I'm a pretty good housekeeper. Not as good as some people who shall remain nameless but who co-writes this blog with me (rumor has it that if you're staying in her guest room and you get up in the middle of the night to pee, by the time you get back not only will your sheets be laundered and your bed made up anew, there will be a vase of fresh lilacs and a plate of hot chocolate-chip cookies on your nightstand), but we get by. I admit that my standards have slipped a bit since the first kids hit their teenage years – not because they're sloppier, but because they took on more of the chores and I have never figured out how to convince a sixteen-year-old that “sweep the floor” doesn't mean “wander around holding a broom bristle-end-up,” it means “remove the debris from the surface beneath your feet.”
They say that a workman is only as good as his tools, and this is nowhere more true than it is in housework. It's very tempting to save money on your cleaning stuff, especially big-ticket items like vacuum cleaners. Inexpensive is great, but cheap is not. Whether you're a stay-at-home-mom or do housework on your Second Shift, respect your occupation enough to use good-quality tools.
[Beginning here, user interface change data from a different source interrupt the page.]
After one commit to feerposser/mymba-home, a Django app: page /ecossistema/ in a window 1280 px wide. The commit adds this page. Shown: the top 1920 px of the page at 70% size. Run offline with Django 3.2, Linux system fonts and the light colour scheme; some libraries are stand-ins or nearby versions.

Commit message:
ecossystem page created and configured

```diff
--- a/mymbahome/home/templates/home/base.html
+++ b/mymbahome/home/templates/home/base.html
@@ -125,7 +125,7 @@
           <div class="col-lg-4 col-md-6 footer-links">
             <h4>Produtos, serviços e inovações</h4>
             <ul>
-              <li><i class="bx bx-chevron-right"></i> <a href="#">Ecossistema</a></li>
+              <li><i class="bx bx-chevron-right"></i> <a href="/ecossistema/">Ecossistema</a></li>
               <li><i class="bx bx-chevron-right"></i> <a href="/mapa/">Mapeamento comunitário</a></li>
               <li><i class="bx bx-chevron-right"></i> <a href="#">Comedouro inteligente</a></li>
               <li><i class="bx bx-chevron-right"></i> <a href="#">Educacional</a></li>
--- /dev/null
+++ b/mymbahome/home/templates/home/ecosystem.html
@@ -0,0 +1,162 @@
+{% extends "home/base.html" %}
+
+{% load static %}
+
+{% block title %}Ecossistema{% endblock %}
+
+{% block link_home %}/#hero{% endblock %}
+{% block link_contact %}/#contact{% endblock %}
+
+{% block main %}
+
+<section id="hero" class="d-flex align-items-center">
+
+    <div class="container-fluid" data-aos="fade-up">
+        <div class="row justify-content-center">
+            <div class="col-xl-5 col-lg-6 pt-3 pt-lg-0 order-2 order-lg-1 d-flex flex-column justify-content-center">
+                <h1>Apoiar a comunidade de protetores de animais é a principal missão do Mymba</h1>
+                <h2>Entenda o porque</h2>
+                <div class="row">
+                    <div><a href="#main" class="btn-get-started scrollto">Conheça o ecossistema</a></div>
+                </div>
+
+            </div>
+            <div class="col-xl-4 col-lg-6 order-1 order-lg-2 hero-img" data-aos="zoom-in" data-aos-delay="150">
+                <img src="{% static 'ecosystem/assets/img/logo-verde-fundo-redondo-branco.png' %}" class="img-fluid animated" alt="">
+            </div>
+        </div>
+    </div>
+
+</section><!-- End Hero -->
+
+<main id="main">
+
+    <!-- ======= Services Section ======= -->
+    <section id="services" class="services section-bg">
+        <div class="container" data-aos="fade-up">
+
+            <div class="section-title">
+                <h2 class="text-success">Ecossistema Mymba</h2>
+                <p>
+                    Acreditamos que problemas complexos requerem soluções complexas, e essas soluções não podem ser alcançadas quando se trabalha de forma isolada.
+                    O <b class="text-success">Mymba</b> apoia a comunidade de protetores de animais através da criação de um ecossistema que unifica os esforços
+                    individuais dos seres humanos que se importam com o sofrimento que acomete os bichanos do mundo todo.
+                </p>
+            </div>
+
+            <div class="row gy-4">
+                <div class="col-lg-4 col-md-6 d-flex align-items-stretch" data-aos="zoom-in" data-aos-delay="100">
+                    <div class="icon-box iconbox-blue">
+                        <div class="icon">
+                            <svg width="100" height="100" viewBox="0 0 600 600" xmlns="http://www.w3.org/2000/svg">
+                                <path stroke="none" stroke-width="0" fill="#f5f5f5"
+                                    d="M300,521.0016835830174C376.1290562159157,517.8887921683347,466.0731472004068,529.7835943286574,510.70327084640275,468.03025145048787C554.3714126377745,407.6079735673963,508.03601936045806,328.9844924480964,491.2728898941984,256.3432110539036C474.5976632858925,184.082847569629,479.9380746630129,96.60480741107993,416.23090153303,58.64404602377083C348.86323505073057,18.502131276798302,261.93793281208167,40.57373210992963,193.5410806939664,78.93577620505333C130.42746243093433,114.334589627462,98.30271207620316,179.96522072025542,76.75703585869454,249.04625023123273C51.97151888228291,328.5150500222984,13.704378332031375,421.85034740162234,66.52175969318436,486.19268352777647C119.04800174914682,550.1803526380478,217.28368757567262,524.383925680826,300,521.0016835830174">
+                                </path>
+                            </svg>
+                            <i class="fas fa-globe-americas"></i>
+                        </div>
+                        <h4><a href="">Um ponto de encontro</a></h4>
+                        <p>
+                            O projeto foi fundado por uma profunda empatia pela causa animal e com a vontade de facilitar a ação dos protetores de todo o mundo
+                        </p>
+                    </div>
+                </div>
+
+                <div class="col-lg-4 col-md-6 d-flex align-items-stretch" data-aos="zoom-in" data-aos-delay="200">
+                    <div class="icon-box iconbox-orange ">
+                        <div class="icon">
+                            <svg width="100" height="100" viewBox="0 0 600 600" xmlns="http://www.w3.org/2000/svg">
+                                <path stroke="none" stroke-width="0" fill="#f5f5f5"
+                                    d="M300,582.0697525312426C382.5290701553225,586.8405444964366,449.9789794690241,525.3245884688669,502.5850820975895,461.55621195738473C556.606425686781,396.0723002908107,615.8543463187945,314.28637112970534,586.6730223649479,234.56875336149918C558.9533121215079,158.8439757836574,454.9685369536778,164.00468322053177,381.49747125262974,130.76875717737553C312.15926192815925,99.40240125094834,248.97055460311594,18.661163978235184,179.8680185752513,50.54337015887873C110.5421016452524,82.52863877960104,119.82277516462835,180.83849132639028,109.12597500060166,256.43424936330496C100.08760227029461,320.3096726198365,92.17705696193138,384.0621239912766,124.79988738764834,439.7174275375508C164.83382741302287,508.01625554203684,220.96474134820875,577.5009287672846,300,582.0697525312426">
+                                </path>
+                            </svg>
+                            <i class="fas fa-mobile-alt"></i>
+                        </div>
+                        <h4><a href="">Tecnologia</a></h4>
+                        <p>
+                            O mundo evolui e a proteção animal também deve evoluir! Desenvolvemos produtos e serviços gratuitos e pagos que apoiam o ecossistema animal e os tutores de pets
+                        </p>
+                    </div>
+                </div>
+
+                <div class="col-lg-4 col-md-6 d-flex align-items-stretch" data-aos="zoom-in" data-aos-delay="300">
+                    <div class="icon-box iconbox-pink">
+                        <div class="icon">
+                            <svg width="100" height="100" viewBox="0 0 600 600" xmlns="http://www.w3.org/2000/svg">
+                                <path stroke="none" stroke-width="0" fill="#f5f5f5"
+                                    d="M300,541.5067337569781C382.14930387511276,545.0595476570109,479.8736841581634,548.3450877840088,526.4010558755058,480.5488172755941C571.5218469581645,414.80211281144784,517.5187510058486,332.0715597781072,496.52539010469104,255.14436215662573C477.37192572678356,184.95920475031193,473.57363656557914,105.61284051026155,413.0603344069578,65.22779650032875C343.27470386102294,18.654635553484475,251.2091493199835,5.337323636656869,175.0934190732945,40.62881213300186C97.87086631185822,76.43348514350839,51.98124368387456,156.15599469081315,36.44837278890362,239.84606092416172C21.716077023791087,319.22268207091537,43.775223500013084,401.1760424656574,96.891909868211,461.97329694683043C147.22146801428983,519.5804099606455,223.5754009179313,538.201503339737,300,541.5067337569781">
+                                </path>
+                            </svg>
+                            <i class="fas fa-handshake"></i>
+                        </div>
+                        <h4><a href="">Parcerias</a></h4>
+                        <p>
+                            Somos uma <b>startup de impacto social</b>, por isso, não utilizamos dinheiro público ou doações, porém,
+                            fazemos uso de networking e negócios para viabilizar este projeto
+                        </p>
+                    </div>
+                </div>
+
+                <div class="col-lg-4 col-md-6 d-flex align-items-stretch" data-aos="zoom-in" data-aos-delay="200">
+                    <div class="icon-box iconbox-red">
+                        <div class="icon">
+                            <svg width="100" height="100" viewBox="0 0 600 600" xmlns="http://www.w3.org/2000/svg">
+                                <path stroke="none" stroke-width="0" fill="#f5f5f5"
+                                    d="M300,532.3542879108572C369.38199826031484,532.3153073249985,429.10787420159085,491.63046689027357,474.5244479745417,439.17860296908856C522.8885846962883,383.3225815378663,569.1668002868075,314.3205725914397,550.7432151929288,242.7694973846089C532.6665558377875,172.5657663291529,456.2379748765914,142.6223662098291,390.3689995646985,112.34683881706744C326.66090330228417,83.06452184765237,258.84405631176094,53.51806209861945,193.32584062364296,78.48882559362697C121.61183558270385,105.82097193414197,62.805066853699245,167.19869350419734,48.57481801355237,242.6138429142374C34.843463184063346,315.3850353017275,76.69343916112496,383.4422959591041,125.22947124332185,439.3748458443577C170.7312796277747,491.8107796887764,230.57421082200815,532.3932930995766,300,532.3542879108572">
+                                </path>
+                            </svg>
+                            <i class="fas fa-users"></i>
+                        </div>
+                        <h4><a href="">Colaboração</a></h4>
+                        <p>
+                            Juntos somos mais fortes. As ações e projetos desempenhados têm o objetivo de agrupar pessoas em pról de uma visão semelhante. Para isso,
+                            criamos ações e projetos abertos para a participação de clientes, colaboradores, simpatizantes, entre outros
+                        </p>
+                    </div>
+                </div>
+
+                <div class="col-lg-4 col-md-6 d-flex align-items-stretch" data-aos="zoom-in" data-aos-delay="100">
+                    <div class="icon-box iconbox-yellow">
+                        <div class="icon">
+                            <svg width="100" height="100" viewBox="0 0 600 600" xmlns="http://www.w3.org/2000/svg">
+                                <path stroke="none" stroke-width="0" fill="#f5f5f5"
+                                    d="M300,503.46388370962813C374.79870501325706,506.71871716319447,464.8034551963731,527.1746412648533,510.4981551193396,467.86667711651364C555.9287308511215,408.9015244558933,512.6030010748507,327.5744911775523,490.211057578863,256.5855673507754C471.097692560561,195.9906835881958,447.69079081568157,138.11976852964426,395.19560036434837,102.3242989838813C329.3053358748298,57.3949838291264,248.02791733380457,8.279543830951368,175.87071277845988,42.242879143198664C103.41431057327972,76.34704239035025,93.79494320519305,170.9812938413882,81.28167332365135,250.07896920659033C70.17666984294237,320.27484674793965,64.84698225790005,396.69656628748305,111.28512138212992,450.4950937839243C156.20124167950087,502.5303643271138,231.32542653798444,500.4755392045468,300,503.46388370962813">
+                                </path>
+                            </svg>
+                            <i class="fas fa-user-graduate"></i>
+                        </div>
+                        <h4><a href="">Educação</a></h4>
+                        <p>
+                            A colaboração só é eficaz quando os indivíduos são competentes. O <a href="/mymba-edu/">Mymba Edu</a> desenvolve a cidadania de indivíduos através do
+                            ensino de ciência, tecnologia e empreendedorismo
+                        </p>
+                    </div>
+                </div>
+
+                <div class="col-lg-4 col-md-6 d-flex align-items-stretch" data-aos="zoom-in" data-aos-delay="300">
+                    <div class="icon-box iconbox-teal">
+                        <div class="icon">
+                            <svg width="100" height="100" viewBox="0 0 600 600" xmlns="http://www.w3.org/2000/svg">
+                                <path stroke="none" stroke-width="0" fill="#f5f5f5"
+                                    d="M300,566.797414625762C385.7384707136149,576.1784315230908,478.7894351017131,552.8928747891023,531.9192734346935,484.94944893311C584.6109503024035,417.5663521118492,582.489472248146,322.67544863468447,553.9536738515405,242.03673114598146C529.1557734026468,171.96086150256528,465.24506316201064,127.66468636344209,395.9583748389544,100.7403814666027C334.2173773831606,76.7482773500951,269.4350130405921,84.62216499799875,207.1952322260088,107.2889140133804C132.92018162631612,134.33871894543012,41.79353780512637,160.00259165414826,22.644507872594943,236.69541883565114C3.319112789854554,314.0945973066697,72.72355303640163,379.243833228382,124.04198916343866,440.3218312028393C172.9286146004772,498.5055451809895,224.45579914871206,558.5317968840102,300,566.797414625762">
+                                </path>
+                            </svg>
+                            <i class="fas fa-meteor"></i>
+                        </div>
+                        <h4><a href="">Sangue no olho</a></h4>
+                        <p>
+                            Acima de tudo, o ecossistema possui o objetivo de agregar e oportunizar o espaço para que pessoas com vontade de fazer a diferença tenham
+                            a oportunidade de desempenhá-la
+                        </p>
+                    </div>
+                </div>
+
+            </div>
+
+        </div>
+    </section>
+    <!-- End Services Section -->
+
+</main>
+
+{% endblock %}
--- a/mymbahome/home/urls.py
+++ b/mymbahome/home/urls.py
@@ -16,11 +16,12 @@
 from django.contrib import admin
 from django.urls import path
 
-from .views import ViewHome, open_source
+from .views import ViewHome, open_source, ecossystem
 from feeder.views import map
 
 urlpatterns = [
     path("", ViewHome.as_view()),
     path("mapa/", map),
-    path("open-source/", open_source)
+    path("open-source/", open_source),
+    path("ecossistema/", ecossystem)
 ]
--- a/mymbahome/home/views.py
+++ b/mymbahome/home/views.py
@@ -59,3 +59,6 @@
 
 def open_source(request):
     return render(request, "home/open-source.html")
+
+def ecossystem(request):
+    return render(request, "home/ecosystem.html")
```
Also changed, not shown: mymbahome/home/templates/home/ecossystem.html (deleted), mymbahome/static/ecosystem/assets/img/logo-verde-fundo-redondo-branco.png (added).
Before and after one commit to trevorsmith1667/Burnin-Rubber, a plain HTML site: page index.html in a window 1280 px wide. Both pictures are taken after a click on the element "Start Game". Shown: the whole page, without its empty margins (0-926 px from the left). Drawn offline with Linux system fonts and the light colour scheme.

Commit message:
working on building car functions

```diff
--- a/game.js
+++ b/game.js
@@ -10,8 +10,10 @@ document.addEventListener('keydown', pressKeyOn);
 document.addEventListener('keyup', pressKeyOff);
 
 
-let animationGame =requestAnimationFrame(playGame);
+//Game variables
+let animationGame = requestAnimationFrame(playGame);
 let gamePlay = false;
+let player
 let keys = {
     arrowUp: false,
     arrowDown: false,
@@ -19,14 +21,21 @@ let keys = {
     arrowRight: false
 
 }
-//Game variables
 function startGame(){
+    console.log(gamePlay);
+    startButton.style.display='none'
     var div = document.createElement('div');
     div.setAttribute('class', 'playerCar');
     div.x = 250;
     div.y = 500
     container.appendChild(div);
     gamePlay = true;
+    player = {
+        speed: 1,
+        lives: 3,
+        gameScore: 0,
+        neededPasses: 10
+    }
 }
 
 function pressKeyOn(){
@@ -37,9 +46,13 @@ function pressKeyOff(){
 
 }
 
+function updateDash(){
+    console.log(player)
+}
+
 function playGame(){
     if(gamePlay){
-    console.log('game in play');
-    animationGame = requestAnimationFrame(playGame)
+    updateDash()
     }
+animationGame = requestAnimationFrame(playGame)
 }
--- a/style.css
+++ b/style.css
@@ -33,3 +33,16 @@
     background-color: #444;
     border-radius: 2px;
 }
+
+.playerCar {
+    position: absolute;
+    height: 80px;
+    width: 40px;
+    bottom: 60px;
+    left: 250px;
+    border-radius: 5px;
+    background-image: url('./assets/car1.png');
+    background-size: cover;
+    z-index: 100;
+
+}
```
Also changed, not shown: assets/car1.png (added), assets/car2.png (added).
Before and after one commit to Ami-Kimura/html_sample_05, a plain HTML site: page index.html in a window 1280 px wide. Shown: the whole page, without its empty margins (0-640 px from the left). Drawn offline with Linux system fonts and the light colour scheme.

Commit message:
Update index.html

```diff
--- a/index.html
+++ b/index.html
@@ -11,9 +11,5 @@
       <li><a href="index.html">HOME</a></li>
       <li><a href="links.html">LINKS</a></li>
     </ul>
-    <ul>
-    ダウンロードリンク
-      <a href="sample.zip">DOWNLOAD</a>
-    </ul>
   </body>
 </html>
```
Which brings us to today. This is the time of year I start having to water the garden and the plants in our large front and back yards. Last year in a spasm of misguided economy we bought a long “contractor” hose at a yard sale and the thing is kinkier than Marilyn Chambers.
I came stomping into the house this morning, soaking wet and steaming mad. I screamed at my poor husband (in that tone of voice we use that lets our husbands know they'd better take us seriously even though they have no idea what we're talking about), “I HATE THAT %@ING HOSE!!!!” It's bad enough that I have to drag the 50-pound monstrosity all over the place, but without exception as soon as I get the business end of the hose a half-acre away from the faucet, the entire 150 feet of red rubber failure will macrame itself into a friendship bracelet and I will have to crawl back and un-tangle it an inch at a time.
Today matters were exacerbated by the fact that, after watering everything, I washed the van. The van is “my" car, and it's a perfect example of saving money by Use It Up, Wear It Out, Make It Do. The van is a (mostly) maroon Plymouth Voyager adapted to seat 8. We call it “The Mothership,” which is geeky in so many directions I can't even count them all. Lance is as good a mechanic as he is an engineer, so this car will probably run forever. Unfortunately, he doesn't concern himself with aesthetic issues; as long as it runs he doesn't care what it looks like. The result is that when you hear us coming, you start looking around for a big dust storms. The doors stick, the tailgate's broken, the emblems are missing or hanging drunkenly from one peg, and the A/C whines (though not as loud as I do). Our driveway is lined with nest-containing trees. It was bad enough that I was going out to touch bird poop on purpose, without having to deal with the Devil Hose!
My point is this: Don't double your workload by using tools that don't work. Not only will you spend twice the time necessary, the inconvenience will make it harder to force yourself to do the chore the next time. Don't use the window cleaner that makes greasy streaks. Get rid of the broom that sheds bristles on your just-swept floor. Buy a hose that unrolls in a straight line.
Dance or paint or nap with the time you save.
Now if you will excuse me, I have to go burn that damned feather duster.